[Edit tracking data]
=-=-=
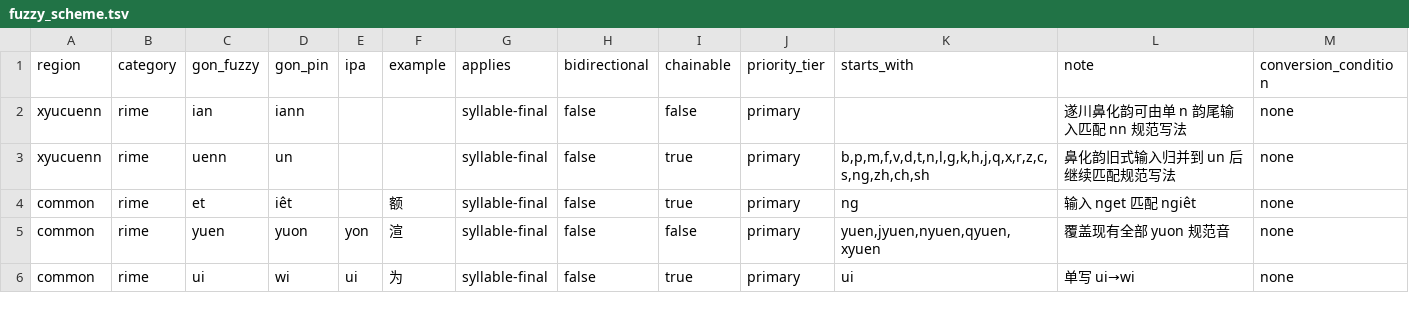
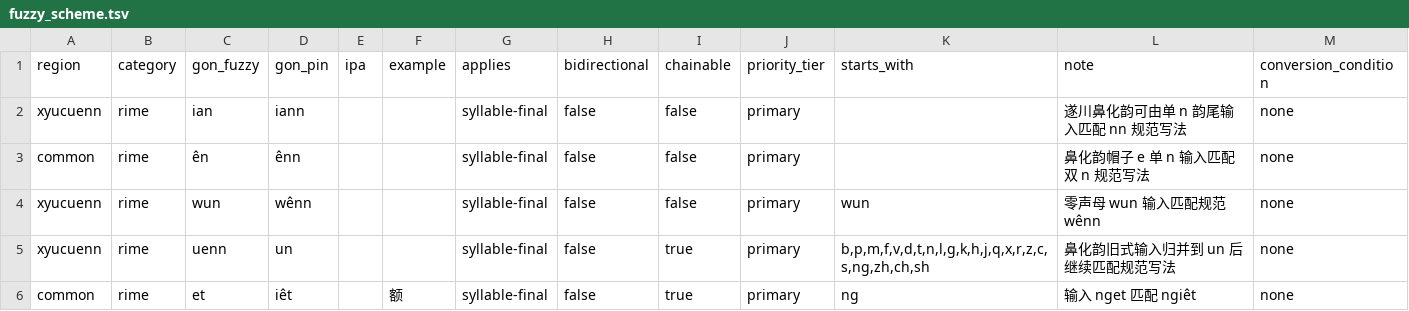
Before and after one commit to BrianIZKom1911/GonnyuGeneralIME, a TSV file: resources/fuzzy_scheme.tsv, drawn as a sheet; only a part is shown; the shorter side is filled out with more unchanged rows; the diff names each change by its address in the sheet, - before the commit and + after, or states it on an @@ line.

Commit message:
fix(fuzzy): add nasal hat-e and xyucuenn zero-onset rules
- common ên→ênn: nasal final hat-e single-n input matches double-n
  canonical; fixes 19 nasalization audit failures (dieen→diênn,
  yeen→yênn, etc.) and enables chain dieen→diên→diênn
- xyucuenn wun→wênn: zero-onset transcribed input wun matches
  canonical wênn; fixes 1 final:unn audit failure

```diff
--- a/resources/fuzzy_scheme.tsv
+++ b/resources/fuzzy_scheme.tsv
+row 3: common | rime | ên | ênn |  |  | syllable-final | false | false | primary |  | 鼻化韵帽子 e 单 n 输入匹配双 n 规范写法 | none
+row 4: xyucuenn | rime | wun | wênn |  |  | syllable-final | false | false | primary | wun | 零声母 wun 输入匹配规范 wênn | none
```
Also changed, not shown: 1 other file.
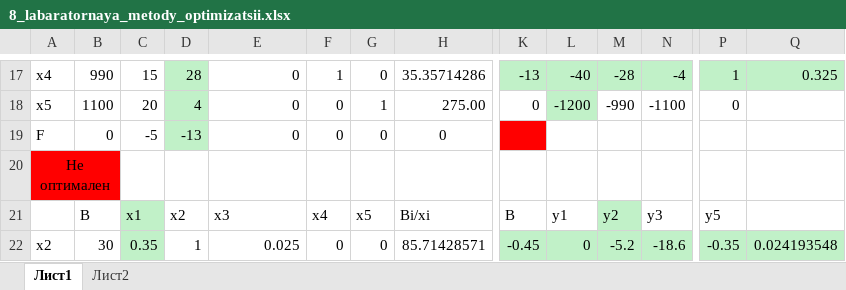
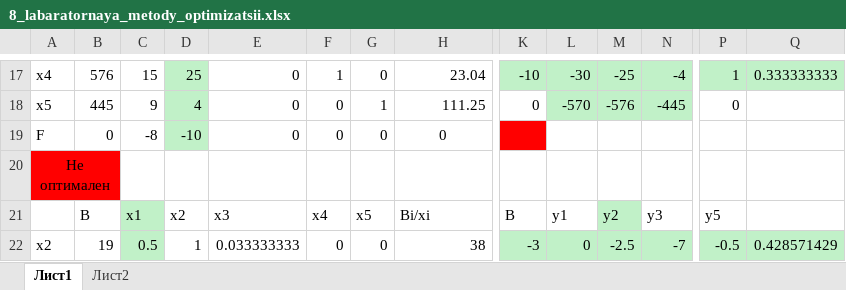
Before and after one commit to Ra1mun/Studying2.2, an Excel workbook: Методы оптимизации/8_labaratornaya_metody_optimizatsii.xlsx, sheet Лист1, drawn as a sheet; only a part is shown, gaps mark what is left out; values as stored, in another font and other column widths than the file's, no borders; the diff covers the shown part only; the diff names each change by its address in the sheet, - before the commit and + after, or states it on an @@ line.

```diff
--- a/Методы оптимизации/8_labaratornaya_metody_optimizatsii.xlsx (sheet Лист1)
+++ b/Методы оптимизации/8_labaratornaya_metody_optimizatsii.xlsx (sheet Лист1)
-B17: 990
+B17: 576
-D17: 28
+D17: 25
-H17: 35.35714286
+H17: 23.04
-K17: -13
+K17: -10
-L17: -40
+L17: -30
-M17: -28
+M17: -25
-Q17: 0.325
+Q17: 0.333333333
-B18: 1100
+B18: 445
-C18: 20
+C18: 9
-H18: 275.00
+H18: 111.25
-L18: -1200
+L18: -570
-M18: -990
+M18: -576
-M18:N18 fill: none
+M18:N18 fill: #C1F1C8
-N18: -1100
+N18: -445
-C19: -5
+C19: -8
-D19: -13
+D19: -10
-B22: 30
+B22: 19
-C22: 0.35
+C22: 0.5
-E22: 0.025
+E22: 0.033333333
-H22: 85.71428571
+H22: 38
-K22: -0.45
+K22: -3
-M22: -5.2
+M22: -2.5
-N22: -18.6
+N22: -7
-P22: -0.35
+P22: -0.5
-Q22: 0.024193548
+Q22: 0.428571429
```
Also changed, not shown: 6 added rows, 6 removed rows, 57 edited cells, cell formats and merged cells elsewhere in this sheet, formulas that keep their value.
=-=-=
WORK ORDER
Copy all of the records verbatim, omitting the pictures.

SOLUTION TO THIS EXERCISE
Before and after one commit to BrianIZKom1911/GonnyuGeneralIME, a TSV file: resources/fuzzy_scheme.tsv, drawn as a sheet; only a part is shown; the shorter side is filled out with more unchanged rows; the diff names each change by its address in the sheet, - before the commit and + after, or states it on an @@ line.

Commit message:
fix(fuzzy): add nasal hat-e and xyucuenn zero-onset rules
- common ên→ênn: nasal final hat-e single-n input matches double-n
  canonical; fixes 19 nasalization audit failures (dieen→diênn,
  yeen→yênn, etc.) and enables chain dieen→diên→diênn
- xyucuenn wun→wênn: zero-onset transcribed input wun matches
  canonical wênn; fixes 1 final:unn audit failure

```diff
--- a/resources/fuzzy_scheme.tsv
+++ b/resources/fuzzy_scheme.tsv
+row 3: common | rime | ên | ênn |  |  | syllable-final | false | false | primary |  | 鼻化韵帽子 e 单 n 输入匹配双 n 规范写法 | none
+row 4: xyucuenn | rime | wun | wênn |  |  | syllable-final | false | false | primary | wun | 零声母 wun 输入匹配规范 wênn | none
```
Also changed, not shown: 1 other file.
Before and after one commit to Ra1mun/Studying2.2, an Excel workbook: Методы оптимизации/8_labaratornaya_metody_optimizatsii.xlsx, sheet Лист1, drawn as a sheet; only a part is shown, gaps mark what is left out; values as stored, in another font and other column widths than the file's, no borders; the diff covers the shown part only; the diff names each change by its address in the sheet, - before the commit and + after, or states it on an @@ line.

```diff
--- a/Методы оптимизации/8_labaratornaya_metody_optimizatsii.xlsx (sheet Лист1)
+++ b/Методы оптимизации/8_labaratornaya_metody_optimizatsii.xlsx (sheet Лист1)
-B17: 990
+B17: 576
-D17: 28
+D17: 25
-H17: 35.35714286
+H17: 23.04
-K17: -13
+K17: -10
-L17: -40
+L17: -30
-M17: -28
+M17: -25
-Q17: 0.325
+Q17: 0.333333333
-B18: 1100
+B18: 445
-C18: 20
+C18: 9
-H18: 275.00
+H18: 111.25
-L18: -1200
+L18: -570
-M18: -990
+M18: -576
-M18:N18 fill: none
+M18:N18 fill: #C1F1C8
-N18: -1100
+N18: -445
-C19: -5
+C19: -8
-D19: -13
+D19: -10
-B22: 30
+B22: 19
-C22: 0.35
+C22: 0.5
-E22: 0.025
+E22: 0.033333333
-H22: 85.71428571
+H22: 38
-K22: -0.45
+K22: -3
-M22: -5.2
+M22: -2.5
-N22: -18.6
+N22: -7
-P22: -0.35
+P22: -0.5
-Q22: 0.024193548
+Q22: 0.428571429
```
Also changed, not shown: 6 added rows, 6 removed rows, 57 edited cells, cell formats and merged cells elsewhere in this sheet, formulas that keep their value.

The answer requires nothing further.